# WHAT YOU ARE ASKED TO DO
Go through the entries below and report how many lines contain the string "value". Nothing but the number is wanted.

━━━━━━━━━━━━━━━━

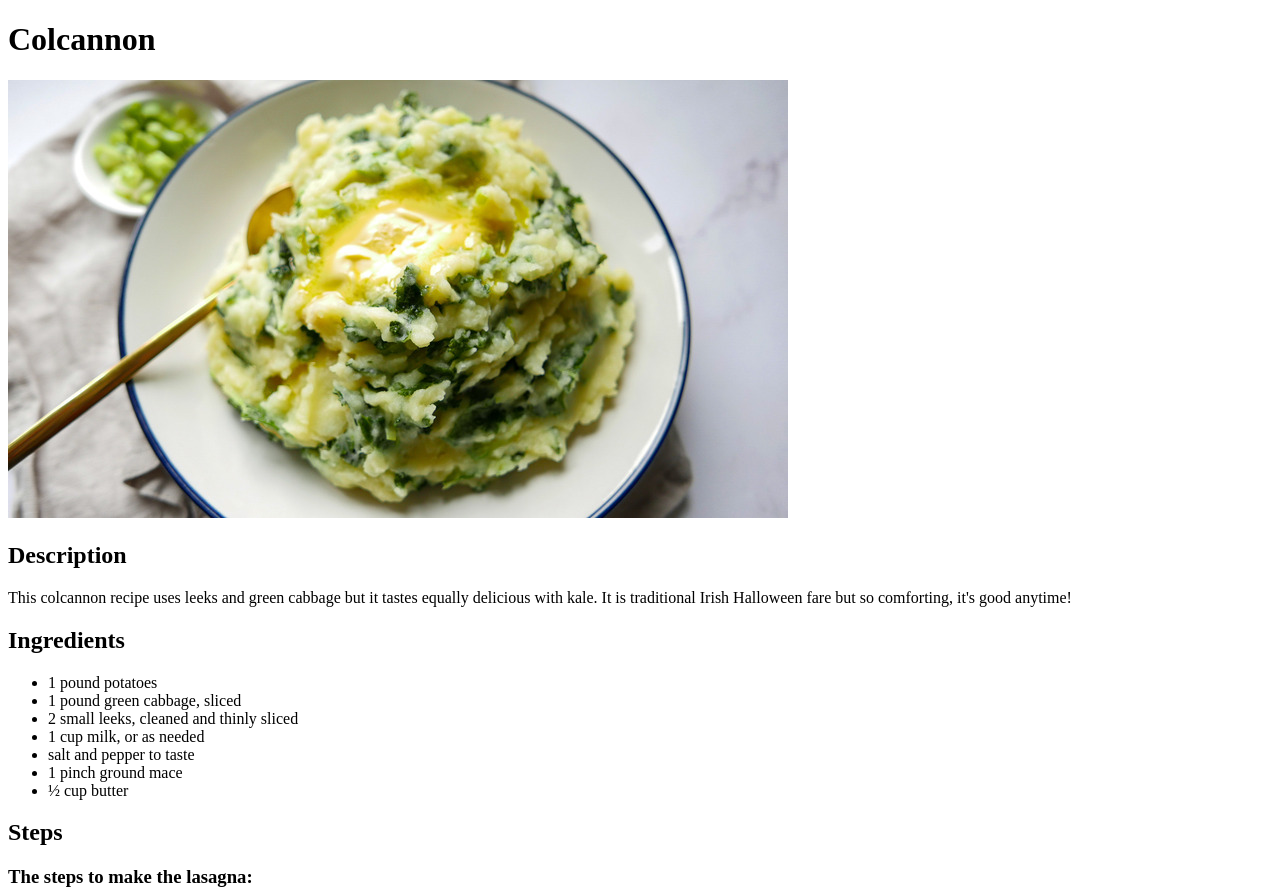
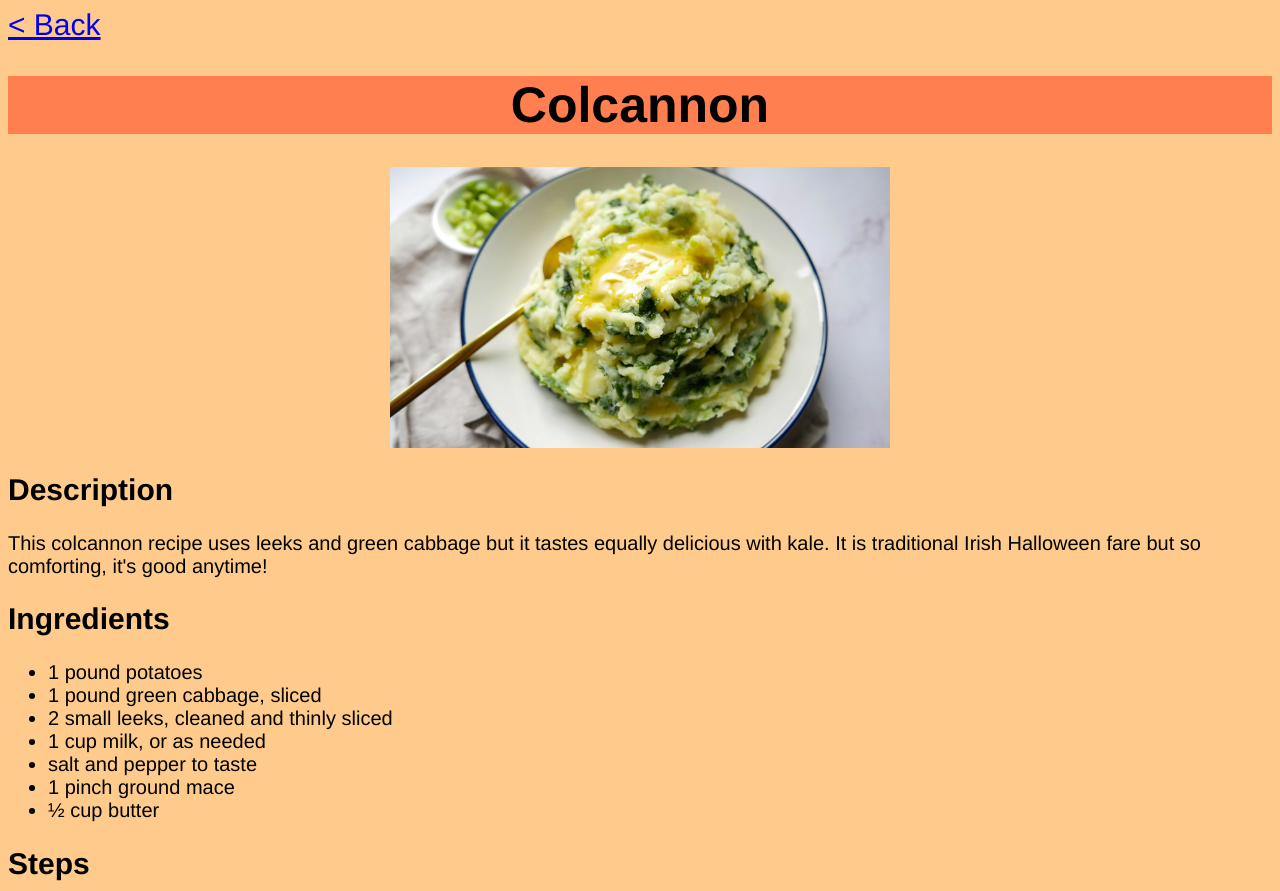
Before and after one commit to silvere20/odin-recipes, a plain HTML site: page recipes/colcannon.html in a window 1280 px wide. Shown: the top 891 px of the page. Drawn offline with Linux system fonts and the light colour scheme.

Commit message:
last assignment of recipes with (temporary) CSS :D

```diff
--- a/recipes/colcannon.html
+++ b/recipes/colcannon.html
@@ -5,10 +5,14 @@
     <meta http-equiv="X-UA-Compatible" content="IE=edge">
     <meta name="viewport" content="width=device-width, initial-scale=1.0">
     <title>Colcannon</title>
+    <link rel="stylesheet" href="../style.css">
 </head>
-<body>
-    <h1>Colcannon</h1>
-    <img src="../images/colcannon.jpg" alt="Picture of the colcannon">
+<body class="page-content">
+    <a href="../index.html" class="backbutton">&lt; Back</a>
+    <h1 class="page-title">Colcannon</h1>
+    <div class="center">
+        <img src="../images/colcannon.jpg" alt="Picture of the colcannon" class="img-size">
+    </div>
     <h2>Description</h2>
     <p>This colcannon recipe uses leeks and green cabbage but it tastes equally delicious with kale.
         It is traditional Irish Halloween fare but so comforting, it's good anytime!
--- /dev/null
+++ b/style.css
@@ -0,0 +1,38 @@
+body {
+    background-color: rgba(255, 203, 140, 0.993);
+}
+
+.page-title {
+    font-size: 50px;
+    text-align: center;
+    background-color:coral;
+}
+
+a.navbutton{
+    font-size: 30px;
+    justify-content: center;
+    display: flex;
+}
+
+a.backbutton {
+    font-size: 30px;
+}
+
+.center{
+    justify-content: center;
+    display: flex;
+}
+
+.margin-right {
+    margin-right: 20px;
+}
+
+.page-content {
+    font-family: Helvetica, Arial, sans-serif;
+    font-size: 20px;
+}
+
+.img-size {
+    width: 500px;
+    height: auto;
+}
```
Also changed, not shown: index.html (+7 -6 lines), recipes/lasagna.html (+7 -3 lines), recipes/spaghetti.html (+7 -3 lines).
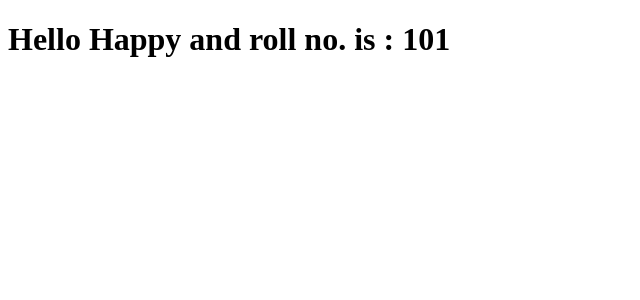
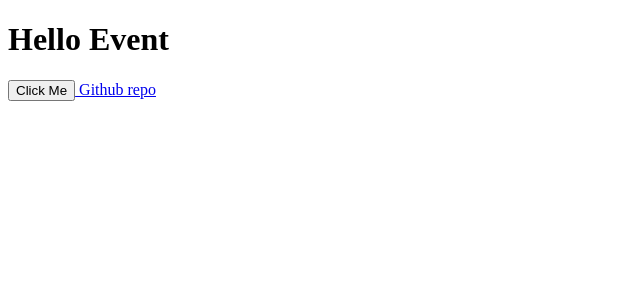
Before and after one commit to hs0805/react-practice, a React (Create React App) app: page / in a window 1280 px wide. Shown: the top 300 px of the page, without its empty margins (0-640 px from the left). Built offline with nearby package versions, Linux system fonts and the light colour scheme.

Commit message:
Events in react

```diff
--- a/src/Student.js
+++ b/src/Student.js
@@ -1,14 +1,36 @@
 import React, { Component } from 'react'
 
 class Student extends Component {
-    state = {
-        name: "Happy",
-        roll: this.props.roll
+
+    // binding of this with function
+    constructor( props ) {
+        super(props);
+        this.handleClick = this.handleClick.bind(this);
     }
+
+    handleClick()  {
+        console.log("Button is clicked", this);
+    }
+
+    handleRedirect = (e) => {
+        e.preventDefault();
+        console.log("Link is clicked", this);
+    }
+    // OR
+    // USE ARROW FUNCTION
+
+
+    // handleClick = () => {
+    //     console.log("Button is clicked", this);
+    // }
 
     render() {
         return (
-            <h1> Hello {this.state.name} and roll no. is : {this.state.roll} </h1>
+            <div>
+                <h1> Hello Event </h1>
+                <button onClick= {this.handleClick}> Click Me </button>
+                <a href='https://github.com/hs0805/react-practice' onClick={ this.handleRedirect }> Github repo </a>
+            </div>
         )
     }
 }
```
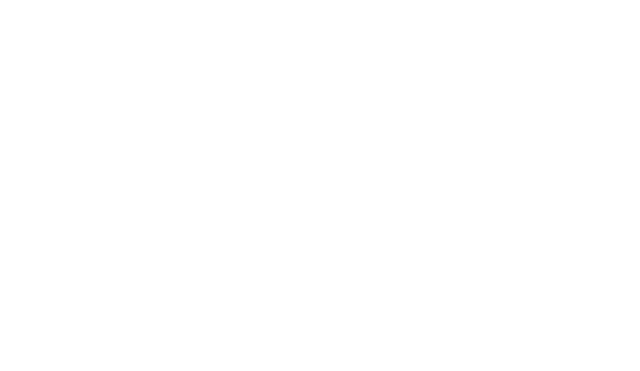
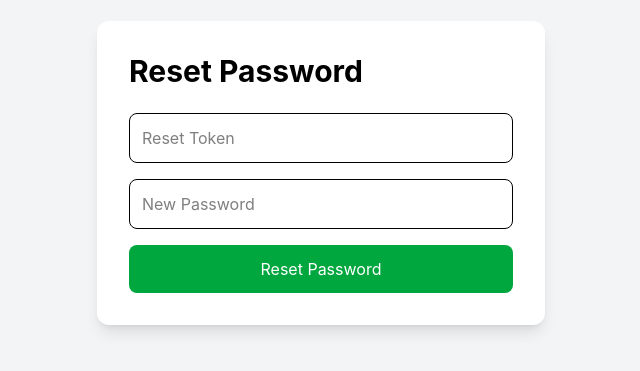
Before and after one commit to Amac01/alpha-mackie-api, a React (Vite) app in the folder client/: page /reset-password in a window 1280 px wide. Before the commit this address had no page. Shown: the part 227-598 px from the top of the page, without its empty margins (319-959 px from the left). Built offline with nearby package versions, Linux system fonts and the light colour scheme.

Commit message:
Complete password reset workflow and frontend MVP

```diff
--- a/client/src/App.jsx
+++ b/client/src/App.jsx
@@ -5,6 +5,8 @@
 import Register from "./pages/Register";
 import Dashboard from "./pages/Dashboard";
 import SubmitPackage from "./pages/SubmitPackage";
+import ForgotPassword from "./pages/ForgotPassword";
+import ResetPassword from "./pages/ResetPassword";
 
 function App() {
   return (
@@ -24,6 +26,15 @@
           path="/submit-package"
           element={<SubmitPackage />}
         />
+        <Route
+        path="/forgot-password"
+        element={<ForgotPassword />}
+      />
+
+      <Route
+        path="/reset-password"
+        element={<ResetPassword />}
+      />
 
       </Routes>
 
--- /dev/null
+++ b/client/src/pages/ForgotPassword.jsx
@@ -0,0 +1,63 @@
+import { useState } from "react";
+import API from "../services/api";
+
+export default function ForgotPassword() {
+
+  const [email, setEmail] = useState("");
+  const [message, setMessage] = useState("");
+
+  const handleSubmit = async () => {
+    try {
+
+      const res = await API.post(
+        "/auth/forgot-password",
+        { email }
+      );
+
+      setMessage(
+        `Reset token: ${res.data.resetToken}`
+      );
+
+    } catch (err) {
+
+      setMessage("Unable to generate reset token");
+    }
+  };
+
+  return (
+    <div className="min-h-screen flex items-center justify-center bg-gray-100">
+
+      <div className="bg-white p-8 rounded-xl shadow-lg w-full max-w-md">
+
+        <h1 className="text-3xl font-bold mb-6">
+          Forgot Password
+        </h1>
+
+        <input
+          type="email"
+          placeholder="Enter your email"
+          value={email}
+          onChange={(e) =>
+            setEmail(e.target.value)
+          }
+          className="w-full border p-3 rounded-lg mb-4"
+        />
+
+        <button
+          onClick={handleSubmit}
+          className="w-full bg-blue-600 text-white p-3 rounded-lg"
+        >
+          Generate Reset Token
+        </button>
+
+        {message && (
+          <p className="mt-4">
+            {message}
+          </p>
+        )}
+
+      </div>
+
+    </div>
+  );
+}
--- a/client/src/pages/Login.jsx
+++ b/client/src/pages/Login.jsx
@@ -1,6 +1,7 @@
 import { useState } from "react";
 import { useNavigate } from "react-router-dom";
 import API from "../services/api";
+import { Link } from "react-router-dom";
 
 export default function Login() {
 
@@ -61,8 +62,16 @@
         >
           Login
         </button>
+            <div className="mt-4 text-center">
+          <Link
+            to="/forgot-password"
+            className="text-blue-600 hover:underline"
+          >
+            Forgot Password?
+          </Link>
+        </div>
+      </div>
 
-      </div>
 
     </div>
   );
--- /dev/null
+++ b/client/src/pages/ResetPassword.jsx
@@ -0,0 +1,75 @@
+import { useState } from "react";
+import API from "../services/api";
+
+export default function ResetPassword() {
+
+  const [token, setToken] = useState("");
+  const [password, setPassword] = useState("");
+  const [message, setMessage] = useState("");
+
+  const handleReset = async () => {
+
+    try {
+
+      const res = await API.post(
+        "/auth/reset-password",
+        {
+          token,
+          password
+        }
+      );
+
+      setMessage(res.data.message);
+
+    } catch (err) {
+
+      setMessage("Password reset failed");
+    }
+  };
+
+  return (
+    <div className="min-h-screen flex items-center justify-center bg-gray-100">
+
+      <div className="bg-white p-8 rounded-xl shadow-lg w-full max-w-md">
+
+        <h1 className="text-3xl font-bold mb-6">
+          Reset Password
+        </h1>
+
+        <input
+          placeholder="Reset Token"
+          value={token}
+          onChange={(e) =>
+            setToken(e.target.value)
+          }
+          className="w-full border p-3 rounded-lg mb-4"
+        />
+
+        <input
+          type="password"
+          placeholder="New Password"
+          value={password}
+          onChange={(e) =>
+            setPassword(e.target.value)
+          }
+          className="w-full border p-3 rounded-lg mb-4"
+        />
+
+        <button
+          onClick={handleReset}
+          className="w-full bg-green-600 text-white p-3 rounded-lg"
+        >
+          Reset Password
+        </button>
+
+        {message && (
+          <p className="mt-4">
+            {message}
+          </p>
+        )}
+
+      </div>
+
+    </div>
+  );
+}
```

━━━━━━━━━━━━━━━━

# ANSWER SECTION
6